‘Ōma’o (Myadestes obscurus) and ‘ōlapa (Cheirodendron trigynum).

‘Ōma’o is a thrush endemic to the Big Island. ‘Ōma’o, being primarily frugivorous, are crucial seed dispersers in native Hawaiian forests. The fleshy fruits produced by native plants such as ‘ōlapa, pilo, ōhelo, and others rely on ‘ōma’o for distribution. Although Hawai’i once had other native seed dispersing birds, ‘ōma’o is all that remains on Hawai’i Island (at least in wild, functionally-relevant numbers). Non-native birds are sometimes cited as being ecological replacements to fill in the lost roles of native seed-dispersing birds; unfortunately, it has been found that non-native seed dispersers (such as mejiro, bulbuls, leiothrix, etc.) preferentially spread non-native and invasive species, while ‘ōma’o spread more natives and a wider variety of natives.

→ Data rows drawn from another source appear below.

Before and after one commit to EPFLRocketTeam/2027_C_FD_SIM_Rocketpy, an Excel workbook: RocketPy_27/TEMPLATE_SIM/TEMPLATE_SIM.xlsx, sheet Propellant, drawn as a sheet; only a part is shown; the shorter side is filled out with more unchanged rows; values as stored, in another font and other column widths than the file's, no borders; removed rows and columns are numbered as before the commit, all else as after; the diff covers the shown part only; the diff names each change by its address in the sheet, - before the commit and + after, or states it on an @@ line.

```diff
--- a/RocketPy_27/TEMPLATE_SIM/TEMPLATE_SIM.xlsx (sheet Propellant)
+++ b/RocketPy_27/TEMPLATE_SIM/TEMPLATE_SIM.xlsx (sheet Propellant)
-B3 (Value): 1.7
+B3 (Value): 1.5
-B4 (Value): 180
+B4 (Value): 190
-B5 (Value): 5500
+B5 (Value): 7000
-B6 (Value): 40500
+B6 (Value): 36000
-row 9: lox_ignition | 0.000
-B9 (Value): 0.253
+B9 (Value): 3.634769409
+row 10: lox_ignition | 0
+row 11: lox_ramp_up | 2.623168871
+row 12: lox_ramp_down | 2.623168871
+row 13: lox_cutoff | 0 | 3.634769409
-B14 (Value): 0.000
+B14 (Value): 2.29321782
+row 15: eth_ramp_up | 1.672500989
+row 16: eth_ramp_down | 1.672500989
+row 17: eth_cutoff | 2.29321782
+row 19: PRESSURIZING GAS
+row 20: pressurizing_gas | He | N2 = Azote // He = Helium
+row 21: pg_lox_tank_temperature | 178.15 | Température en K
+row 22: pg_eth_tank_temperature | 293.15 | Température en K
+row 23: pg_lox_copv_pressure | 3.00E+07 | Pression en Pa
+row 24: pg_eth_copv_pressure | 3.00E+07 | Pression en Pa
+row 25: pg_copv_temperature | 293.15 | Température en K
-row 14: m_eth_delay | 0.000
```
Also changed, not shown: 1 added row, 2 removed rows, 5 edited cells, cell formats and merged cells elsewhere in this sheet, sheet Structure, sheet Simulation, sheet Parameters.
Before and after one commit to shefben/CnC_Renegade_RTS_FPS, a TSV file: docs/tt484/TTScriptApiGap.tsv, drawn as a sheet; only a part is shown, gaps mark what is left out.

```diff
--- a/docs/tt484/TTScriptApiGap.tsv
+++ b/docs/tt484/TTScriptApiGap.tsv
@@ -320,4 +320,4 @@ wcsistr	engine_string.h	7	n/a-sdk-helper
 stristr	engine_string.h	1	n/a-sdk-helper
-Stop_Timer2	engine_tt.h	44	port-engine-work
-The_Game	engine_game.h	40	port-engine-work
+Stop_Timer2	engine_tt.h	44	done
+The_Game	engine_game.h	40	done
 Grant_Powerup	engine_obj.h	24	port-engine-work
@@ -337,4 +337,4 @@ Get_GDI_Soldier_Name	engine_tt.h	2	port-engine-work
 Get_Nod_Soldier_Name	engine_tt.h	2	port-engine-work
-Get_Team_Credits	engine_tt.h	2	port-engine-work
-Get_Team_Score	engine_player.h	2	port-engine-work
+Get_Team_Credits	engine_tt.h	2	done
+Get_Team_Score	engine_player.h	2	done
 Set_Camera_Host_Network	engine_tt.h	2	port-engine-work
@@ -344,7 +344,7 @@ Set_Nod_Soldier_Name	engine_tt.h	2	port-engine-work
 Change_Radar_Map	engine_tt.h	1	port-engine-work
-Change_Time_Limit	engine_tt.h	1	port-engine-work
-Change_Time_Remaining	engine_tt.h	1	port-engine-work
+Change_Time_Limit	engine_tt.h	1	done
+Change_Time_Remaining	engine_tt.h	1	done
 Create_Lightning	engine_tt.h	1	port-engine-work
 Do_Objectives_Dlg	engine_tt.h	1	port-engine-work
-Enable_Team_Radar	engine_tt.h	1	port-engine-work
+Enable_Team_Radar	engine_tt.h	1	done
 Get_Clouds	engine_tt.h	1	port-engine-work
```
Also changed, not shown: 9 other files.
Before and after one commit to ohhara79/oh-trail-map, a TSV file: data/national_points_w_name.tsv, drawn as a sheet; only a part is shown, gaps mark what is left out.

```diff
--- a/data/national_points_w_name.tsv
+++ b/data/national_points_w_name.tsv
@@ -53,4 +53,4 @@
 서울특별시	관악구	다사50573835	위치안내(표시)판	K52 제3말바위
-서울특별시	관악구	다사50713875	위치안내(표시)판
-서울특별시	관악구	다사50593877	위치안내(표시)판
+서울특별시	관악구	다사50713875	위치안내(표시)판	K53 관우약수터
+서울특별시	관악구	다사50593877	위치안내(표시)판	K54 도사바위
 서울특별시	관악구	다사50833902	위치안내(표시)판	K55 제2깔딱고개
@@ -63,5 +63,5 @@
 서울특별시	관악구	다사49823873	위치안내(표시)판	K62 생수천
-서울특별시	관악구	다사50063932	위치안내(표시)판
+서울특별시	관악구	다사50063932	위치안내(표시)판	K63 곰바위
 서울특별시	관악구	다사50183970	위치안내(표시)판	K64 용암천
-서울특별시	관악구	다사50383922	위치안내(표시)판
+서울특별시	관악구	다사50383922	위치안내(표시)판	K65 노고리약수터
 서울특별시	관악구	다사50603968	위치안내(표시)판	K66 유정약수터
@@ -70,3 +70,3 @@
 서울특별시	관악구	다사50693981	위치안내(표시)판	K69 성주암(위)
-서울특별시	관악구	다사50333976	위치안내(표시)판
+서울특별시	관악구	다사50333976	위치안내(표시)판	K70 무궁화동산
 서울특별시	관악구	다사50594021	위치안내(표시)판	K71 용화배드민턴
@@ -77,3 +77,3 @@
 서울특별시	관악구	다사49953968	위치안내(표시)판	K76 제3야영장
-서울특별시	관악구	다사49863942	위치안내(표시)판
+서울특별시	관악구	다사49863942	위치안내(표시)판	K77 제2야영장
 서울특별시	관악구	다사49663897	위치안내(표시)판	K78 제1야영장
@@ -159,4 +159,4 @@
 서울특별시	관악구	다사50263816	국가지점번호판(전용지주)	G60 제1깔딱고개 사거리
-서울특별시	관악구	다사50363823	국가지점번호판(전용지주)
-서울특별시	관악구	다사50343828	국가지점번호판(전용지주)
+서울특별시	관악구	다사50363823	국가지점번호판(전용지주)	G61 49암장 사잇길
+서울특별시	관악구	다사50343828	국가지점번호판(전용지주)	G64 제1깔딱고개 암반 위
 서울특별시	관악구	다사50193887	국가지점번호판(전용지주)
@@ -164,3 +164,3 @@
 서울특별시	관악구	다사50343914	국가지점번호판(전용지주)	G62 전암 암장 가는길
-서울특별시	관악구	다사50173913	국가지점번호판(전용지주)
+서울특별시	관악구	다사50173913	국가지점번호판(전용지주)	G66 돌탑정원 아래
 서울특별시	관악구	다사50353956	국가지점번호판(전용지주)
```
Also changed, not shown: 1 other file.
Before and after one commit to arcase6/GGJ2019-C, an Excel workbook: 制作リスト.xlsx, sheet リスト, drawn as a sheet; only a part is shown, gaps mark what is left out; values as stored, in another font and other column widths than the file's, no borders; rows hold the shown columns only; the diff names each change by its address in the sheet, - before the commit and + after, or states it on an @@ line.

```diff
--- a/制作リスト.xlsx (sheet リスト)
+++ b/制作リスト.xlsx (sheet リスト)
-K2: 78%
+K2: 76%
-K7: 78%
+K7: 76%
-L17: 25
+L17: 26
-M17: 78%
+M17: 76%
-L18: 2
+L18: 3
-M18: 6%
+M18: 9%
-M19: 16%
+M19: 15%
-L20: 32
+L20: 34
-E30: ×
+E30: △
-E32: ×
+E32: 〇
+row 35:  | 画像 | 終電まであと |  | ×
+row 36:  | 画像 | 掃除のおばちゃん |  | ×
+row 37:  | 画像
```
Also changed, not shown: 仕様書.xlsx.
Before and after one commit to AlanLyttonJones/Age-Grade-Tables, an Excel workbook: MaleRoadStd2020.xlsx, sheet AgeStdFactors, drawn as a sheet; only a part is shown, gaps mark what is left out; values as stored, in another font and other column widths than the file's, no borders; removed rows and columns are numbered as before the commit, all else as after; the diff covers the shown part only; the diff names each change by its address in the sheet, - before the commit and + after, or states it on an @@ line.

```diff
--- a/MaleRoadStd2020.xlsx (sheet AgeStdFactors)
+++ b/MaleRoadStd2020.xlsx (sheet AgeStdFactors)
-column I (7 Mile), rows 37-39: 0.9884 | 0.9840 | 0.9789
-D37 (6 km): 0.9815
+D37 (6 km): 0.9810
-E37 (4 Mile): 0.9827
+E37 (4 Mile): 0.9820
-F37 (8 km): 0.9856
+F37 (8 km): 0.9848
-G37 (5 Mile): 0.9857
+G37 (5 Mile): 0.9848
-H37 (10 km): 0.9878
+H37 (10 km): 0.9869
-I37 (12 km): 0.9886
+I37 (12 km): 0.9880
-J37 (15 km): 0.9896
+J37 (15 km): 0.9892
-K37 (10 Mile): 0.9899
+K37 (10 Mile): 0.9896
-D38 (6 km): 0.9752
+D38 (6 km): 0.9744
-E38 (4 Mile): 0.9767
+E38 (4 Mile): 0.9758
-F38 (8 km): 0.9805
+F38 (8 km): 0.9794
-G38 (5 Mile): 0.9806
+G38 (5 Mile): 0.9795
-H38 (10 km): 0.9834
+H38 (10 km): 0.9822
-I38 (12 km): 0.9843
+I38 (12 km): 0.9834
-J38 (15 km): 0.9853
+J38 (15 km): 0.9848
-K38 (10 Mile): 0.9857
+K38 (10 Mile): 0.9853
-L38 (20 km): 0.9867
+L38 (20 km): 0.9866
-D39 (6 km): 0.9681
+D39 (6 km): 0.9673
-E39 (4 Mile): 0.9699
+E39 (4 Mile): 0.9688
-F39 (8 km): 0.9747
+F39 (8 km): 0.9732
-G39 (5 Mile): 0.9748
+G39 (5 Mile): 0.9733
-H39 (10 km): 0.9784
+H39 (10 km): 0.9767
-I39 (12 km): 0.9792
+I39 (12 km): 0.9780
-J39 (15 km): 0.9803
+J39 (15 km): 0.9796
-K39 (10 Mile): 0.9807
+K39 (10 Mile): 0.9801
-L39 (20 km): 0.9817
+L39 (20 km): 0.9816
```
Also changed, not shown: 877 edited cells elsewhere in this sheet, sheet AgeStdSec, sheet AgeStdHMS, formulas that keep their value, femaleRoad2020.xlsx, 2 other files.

‘Ōma’o, whose population is estimated at around 170,000, occupy about a third of their historic range. They are listed as vulnerable by the IUCN.

‘Ōlapa is an endemic member of the Araliaceae (ginseng) family occurring in mesic to wet forests throughout the Main Hawaiian Islands. The generic name, Cheirodendron, refers to the palmately compound leaves of this genus (“cheiros”, or hand, and “dendron”, for tree or wood). Their leaves produce a lovely fluttering sound in the breeze, which provided inspiration for some hula.

Threats to ‘ōma’o include habitat degradation, predation by rats, and deforestation—since ‘ōma’o are so closely tied to native fruit-bearing trees, invasive plant species are also a threat. Interestingly, ‘ōma’o appear to have some resistance to avian malaria, but malaria is not the only mosquito-transmitted disease that threatens native birds. Although ‘ōlapa are considered secure, habitat loss and loss of seed dispersers certainly does them no favors.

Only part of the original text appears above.